by Allen White
My pastor, Perry Noble, got fired. You can find the details at newspring.cc. But, this isn’t the first time a pastor of mine got fired.
The first pastor I worked for was fired at the first church I served after I’d only been there a year and a half. I was 27 years old. I won’t give all the details of what happened because the pastor and his family are still around. It was devastating to me personally. It was especially devastating to our congregation. It was devastating to our pastor and his family.
Everyone had to grieve the loss. Some of that grief came out as anger. Some came out of sadness. Some came out as distrust. For everybody it was a little different. And people went from one stage to the next in grieving our loss.
I’ve been in the church all of my life. When I was young, I thought pastors were cut from a different cloth. Somehow God’s calling and anointing on their lives made them invincible or something more than human. My years in Bible college cured that.
For a few years in a row in college, every guest speaker we had for any kind of spiritual emphasis ended up having an affair and being fired by his church. Finally, after about three years of this, we had this goofy red-headed preacher speak for our spiritual emphasis. We knew we were safe with him.
My Bible college years concluded with the whole disaster of Jim and Tammy Bakker, which was followed by the next disaster with Jimmy Swaggart. I found myself filled with a mix of disgust and sadness. People who had been responsible for so much…people who had a vast spiritual influence over so many other people…they lived their lives in irresponsible ways. They took their calling for granted. They assumed that they were God’s special boys and somehow deserved special treatment. They got mixed up.

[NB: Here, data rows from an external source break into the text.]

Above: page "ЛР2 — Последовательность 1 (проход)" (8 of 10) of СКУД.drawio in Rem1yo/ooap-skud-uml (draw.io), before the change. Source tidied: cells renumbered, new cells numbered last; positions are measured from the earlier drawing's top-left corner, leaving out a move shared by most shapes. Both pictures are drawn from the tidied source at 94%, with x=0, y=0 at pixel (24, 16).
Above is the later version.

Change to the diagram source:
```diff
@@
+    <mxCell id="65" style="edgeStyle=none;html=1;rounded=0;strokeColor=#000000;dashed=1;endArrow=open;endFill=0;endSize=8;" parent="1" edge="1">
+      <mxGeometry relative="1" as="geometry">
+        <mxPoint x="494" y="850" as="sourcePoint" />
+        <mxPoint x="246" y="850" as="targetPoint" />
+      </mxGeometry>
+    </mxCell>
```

God doesn’t call the gifted. God gifts the called. Sometimes people confuse God’s gifts as their own personal gifts. They become deceived by the fact that God will continue to use them even though they are allowing sin to continue to manifest in their lives. The Bible gives us a long list of broken people who are mightily used by God. I always wondered why God couldn’t find better people. As I’ve grown older I’ve discovered that God was using regular people, and there weren’t better ones.
So after witnessing years of people with influential ministries being fired, I became somewhat numb to all of this. But what I hadn’t experienced was facing this in my own church. I hadn’t experienced watching two-thirds of our congregation leave and all of the staff as well. I hadn’t experienced people apologize as they left the church because their lives were stressful enough, and they just couldn’t add church stress on top of all of that. I hadn’t experienced being a 27-year-old pastor with 85 people left not knowing what the future would hold. Fortunately for us that wasn’t the end of the story.

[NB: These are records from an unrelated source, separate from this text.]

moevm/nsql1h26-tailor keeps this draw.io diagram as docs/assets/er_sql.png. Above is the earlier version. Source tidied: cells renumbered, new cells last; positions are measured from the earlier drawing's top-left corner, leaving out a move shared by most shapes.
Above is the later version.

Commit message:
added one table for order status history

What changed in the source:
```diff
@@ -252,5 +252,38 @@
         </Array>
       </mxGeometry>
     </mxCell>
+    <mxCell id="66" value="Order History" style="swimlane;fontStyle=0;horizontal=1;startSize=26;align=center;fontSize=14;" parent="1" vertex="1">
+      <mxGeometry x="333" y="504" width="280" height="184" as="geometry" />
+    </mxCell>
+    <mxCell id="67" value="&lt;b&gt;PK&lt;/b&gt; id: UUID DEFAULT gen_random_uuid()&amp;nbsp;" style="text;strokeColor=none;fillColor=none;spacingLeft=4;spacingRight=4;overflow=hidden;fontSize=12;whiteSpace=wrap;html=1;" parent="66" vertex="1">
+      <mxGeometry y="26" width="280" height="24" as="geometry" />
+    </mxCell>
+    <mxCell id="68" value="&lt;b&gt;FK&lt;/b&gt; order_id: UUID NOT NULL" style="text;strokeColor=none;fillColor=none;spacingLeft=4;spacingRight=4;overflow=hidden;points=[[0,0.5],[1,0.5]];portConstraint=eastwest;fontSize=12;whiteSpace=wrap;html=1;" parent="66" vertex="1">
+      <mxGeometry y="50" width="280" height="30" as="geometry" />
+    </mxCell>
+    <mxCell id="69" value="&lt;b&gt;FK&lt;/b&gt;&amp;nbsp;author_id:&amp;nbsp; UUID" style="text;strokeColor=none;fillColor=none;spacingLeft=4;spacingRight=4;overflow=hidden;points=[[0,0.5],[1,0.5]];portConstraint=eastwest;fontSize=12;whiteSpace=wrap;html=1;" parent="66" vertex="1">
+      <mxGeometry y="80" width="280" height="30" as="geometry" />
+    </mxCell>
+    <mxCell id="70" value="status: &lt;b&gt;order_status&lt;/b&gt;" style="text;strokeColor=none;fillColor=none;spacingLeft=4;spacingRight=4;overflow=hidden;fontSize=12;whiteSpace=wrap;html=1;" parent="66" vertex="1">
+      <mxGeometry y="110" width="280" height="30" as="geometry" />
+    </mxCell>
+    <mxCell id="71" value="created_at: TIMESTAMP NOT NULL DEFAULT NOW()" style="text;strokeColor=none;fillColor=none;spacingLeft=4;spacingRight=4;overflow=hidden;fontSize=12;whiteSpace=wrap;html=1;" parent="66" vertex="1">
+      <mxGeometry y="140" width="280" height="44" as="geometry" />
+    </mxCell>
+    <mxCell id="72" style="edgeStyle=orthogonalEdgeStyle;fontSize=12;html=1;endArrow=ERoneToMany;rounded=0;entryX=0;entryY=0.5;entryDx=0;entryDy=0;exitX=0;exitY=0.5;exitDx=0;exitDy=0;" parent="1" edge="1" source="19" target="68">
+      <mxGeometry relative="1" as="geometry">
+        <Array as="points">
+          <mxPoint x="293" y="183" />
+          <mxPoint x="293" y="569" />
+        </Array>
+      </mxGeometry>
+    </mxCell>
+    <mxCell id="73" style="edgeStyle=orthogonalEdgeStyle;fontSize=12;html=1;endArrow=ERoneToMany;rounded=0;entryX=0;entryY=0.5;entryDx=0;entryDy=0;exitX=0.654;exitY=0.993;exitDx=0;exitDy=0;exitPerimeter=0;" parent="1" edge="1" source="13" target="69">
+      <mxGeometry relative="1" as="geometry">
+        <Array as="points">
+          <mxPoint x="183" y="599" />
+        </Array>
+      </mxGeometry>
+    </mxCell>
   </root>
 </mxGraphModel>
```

What’s interesting is we lost everybody who was in favor of the pastor, and we lost everybody who was against the pastor. The group we had left were the ones that were in favor of the church. Now some of the old timers will try to give me credit for holding the church together. The truth is God was the one holding the church together. I was just trying to hold myself together.
At one point I even sent out a few resumes to find a different job. In the type of church I’d grown up in, the new pastor always seemed to want to select their own staff and would dismiss the old staff in sort of a Machiavellian fashion. I thought before the new guy shows up I better find a job and have some place to land. As I prayed about where to go next, God asked me, “Who told you to send out resumes?” I knew I hadn’t been released. So I picked up the phone and called the churches that I had sent resumes to and asked them politely not to consider me for their positions. God meant for me to stay where I was.
But staying was a lot to deal with. Every person I ran into, whether they stayed with the church or had left, were still dealing with their grief from the experience. I got to the point that for a few weeks I would show up at the office around the crack of noon and leave by 3 p.m. because that’s about all I could take. I couldn’t even go to the post office or the supermarket without being cornered by someone who was either sad or angry or accusatory. I learned to listen a lot and not talk very much. I had to put my own grief aside in a way so that I could help others process theirs. I spent a lot of late nights looking up at the ceiling asking God if this was part of His Plan or somehow there’d been a mistake. It was part of His Plan
Our people were motivated. They wanted to change. They wanted anything other than what they already had. We changed the name of the church with no problem. We changed the ministry style of the church with no problem. We changed the music in the church with no problem.
When I left our church after 15 years, we had grown from 85 people to about 1,500. Our church was serving in the community in various ways. The church was steadily growing. There were more people in small groups than we had attending on the weekend service. I’m glad I stayed.
Today opens a whole new chapter for NewSpring Church. Amid much sadness, confusion and speculation, there is hope. “We also exult in our tribulations, knowing that tribulation brings about perseverance; and perseverance, proven character; and proven character, hope; and hope does not disappoint, because the love of God has been poured out within our hearts through the Holy Spirit who was given to us” (Romans 5:3-5, NASB).
We love you Perry Noble. We are praying for you.
Allen White consults and speaks in the areas of small group strategy, staffing structure, volunteer mobilization, and spiritual formation. He blogs at http://allenwhite.org.